Perhaps the most interesting currency trade in the past week surrounded the yen. The Japanese government had its way, as the yen tumbled 4.5 percent against the dollar, reaching a level of 90.51.
"I don't think this is a turning point for the dollar broadly," said Rebecca Patterson, head of global foreign exchange and commodities for J.P. Morgan Private Bank. "I do think this past week may have marked a turning point for dollar/yen."
"Exports are down year-over-year in Japan. Their stock market is down dramatically. I think they are honestly worried about the yen," she said.
Patterson is also down on the euro. "We're looking for a top in the euro in the low to mid $1.50s," she said. "We think both the euro and yen are extremely overvalued...that the fundamentals in those countries are, to different degrees, not great," she said. The euro lost 0.8 percent against the dollar this past week, finishing at a level of $1.4846 per euro.
Some market pros have been expecting the dollar to turn higher and have said stocks could rise at the same time if the move is based on a strengthening of the U.S. recovery.
But Patterson expects the dollar to under perform against a whole range of other currencies, including the commodity currencies and especially the currencies of emerging Asia.
"I think it's too much to read much into a single (jobs) number or anything else happening to a market on a Friday, especially near year end," said Patterson.
The data calendar is heaviest at the end of the coming week. Monday is consumer credit; Tuesday has the NFIB small business survey, and Wednesday is wholesale trade. On Thursday, weekly jobless claims are released, as is international trade and the federal budget. Retail sales for November, import prices, consumer sentiment and business inventories are reported Friday.

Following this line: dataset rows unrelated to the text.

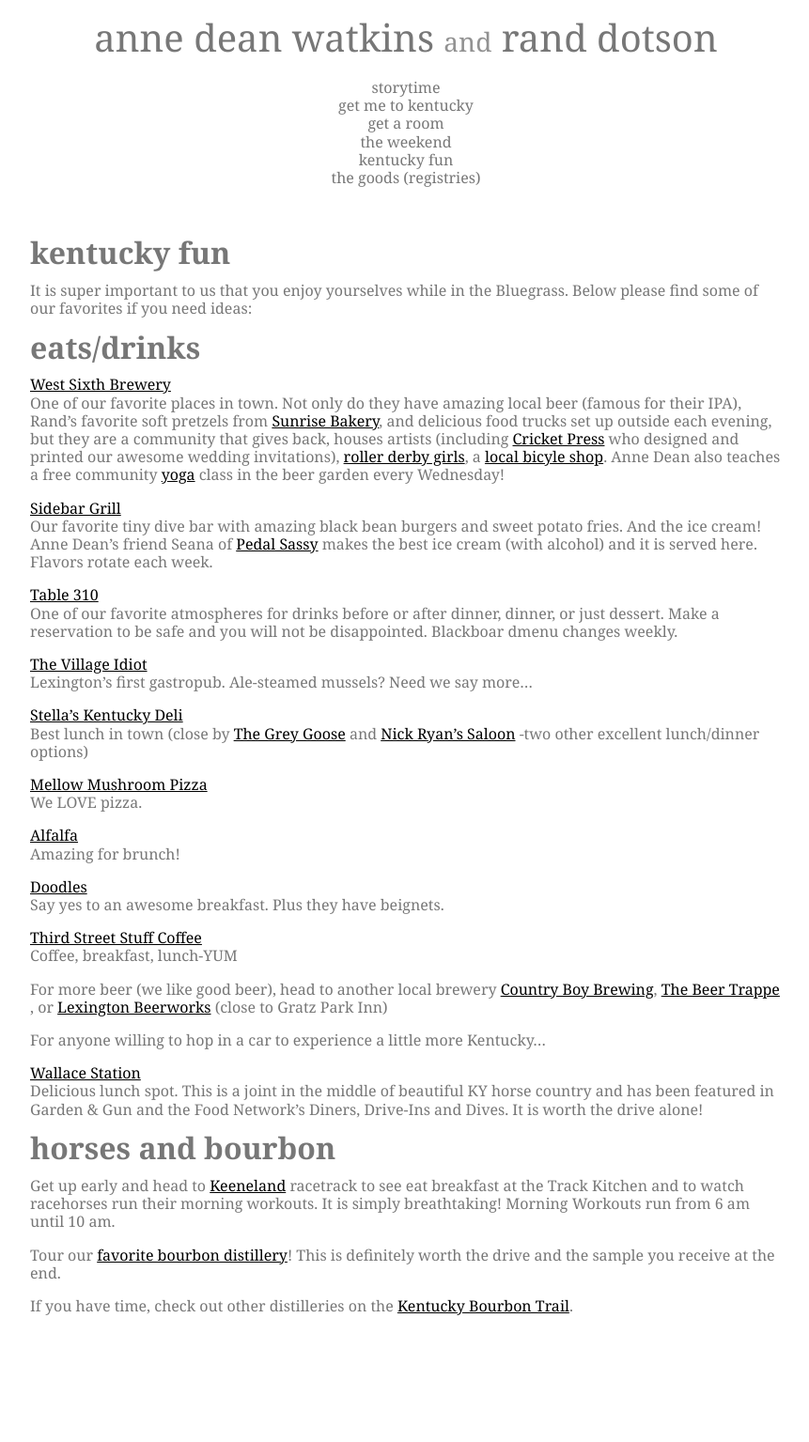
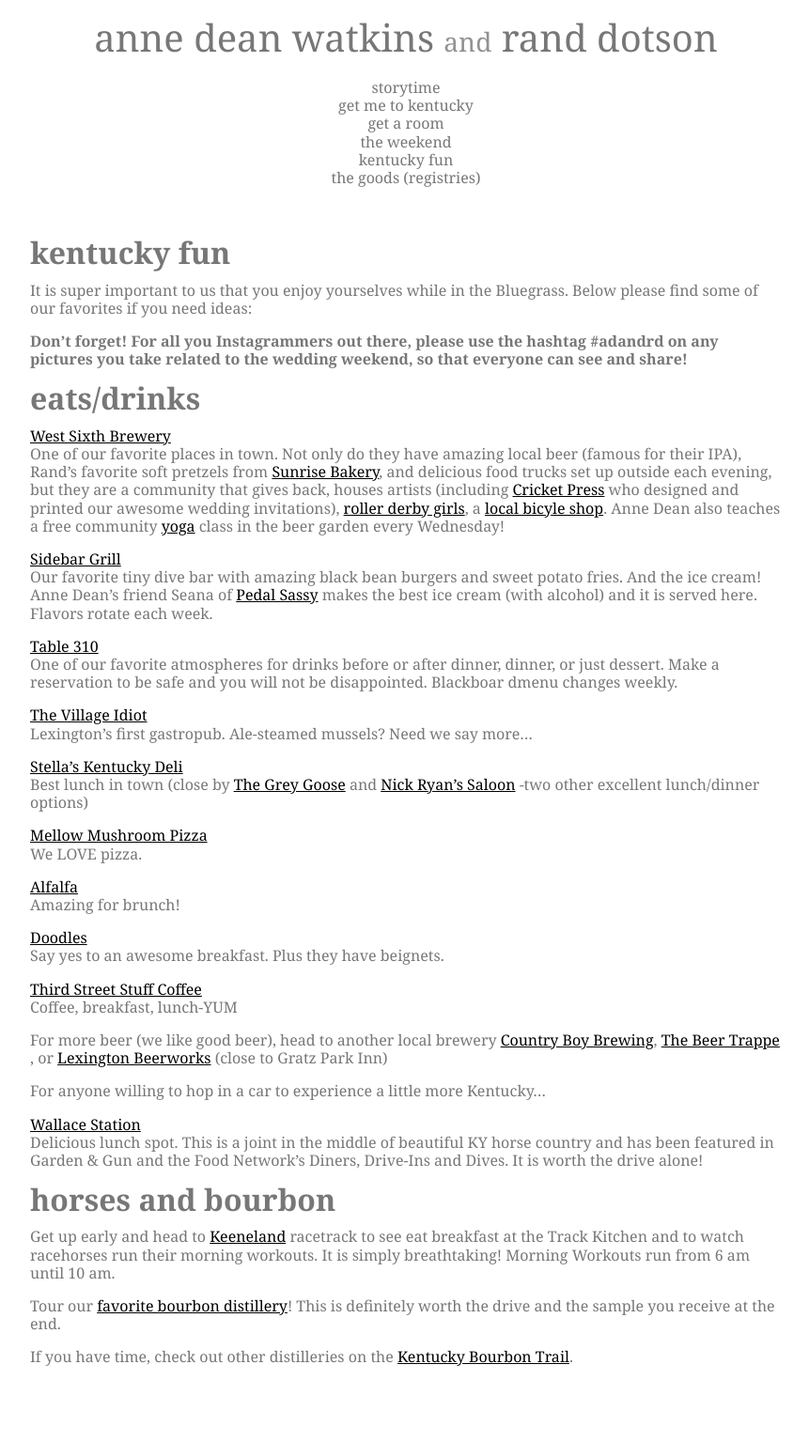
Before and after one commit to nikolaiwarner/annedeanandrand.com, a Jekyll site: the page built from fun.md, in a window 1280 px wide. Shown: the whole page at 94% size, without its empty margins (208-1069 px from the left). Built offline with Jekyll 4.4.1, drawn with Linux system fonts in a browser that asks for light colours; before the commit the page ends 1480 px from its top, so only the background shows below that.

Commit message:
Update fun.md

```diff
--- a/fun.md
+++ b/fun.md
@@ -7,6 +7,8 @@ title: kentucky fun
 
 It is super important to us that you enjoy yourselves while in the Bluegrass. Below please find some of our favorites if you need ideas:
 
+
+**Don't forget! For all you Instagrammers out there, please use the hashtag #adandrd on any pictures you take related to the wedding weekend, so that everyone can see and share!**
 
 # eats/drinks
 
```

Bernanke's speech Monday will be of big interest, but it is unlikely the Fed chairman will have anything new to say after his lengthy testimony Thursday, according to Joseph Brusuelas of Moody's Economy.com.
Brusuelas said he expects the November retail sales number to show an 0.8 percent increase and 0.5, excluding autos. Chain store sales for November were disappointing, signaling a weak start to the holiday shopping season.
Brusuelas said he expects only a modest gain for holiday sales but he said the November sales number may not reflect all of the online shopping activity. "There's some uncertainty with respect to Cyber Monday—whether they're capturing the sale at point of purchase or when the goods are shipped," he said.
"What we're seeing is consumers are spreading out their holiday spending," he said, adding a recent survey found that 15 percent already completed holiday purchases. "Retailers wisely anticipated this and began discounting well ahead of the holiday spending season. This makes sense because people are under stress and are into the process of deleveraging."
Brusuelas said the Friday jobs report has not caused him to change any of his other forecasts. "Although there were not glaring weaknesses in the report today, the underlying detail suggests a continued rise in unemployment. The economy is still shedding jobs, and it's likely to do so for a couple more months," he said.
In addition to Bernanke, New York Fed President William Dudley is speaking in the early evening Monday in New York.
Climate change will be a big topic in the next two weeks as the United Nations Climate Change Conference convenes in Copenhagen. President Obama is expected to attend during the second week. On Monday, the Commerce Department and Department of Energy announce initiatives to advance green technology innovations and create jobs, in advance of the UN conference.
Next week is a light one for quarterly earnings reports, with AutoZone , H&R Block , Kroger and Costco among the most prominent results expected.
— Questions? Comments? marketinsider@cnbc.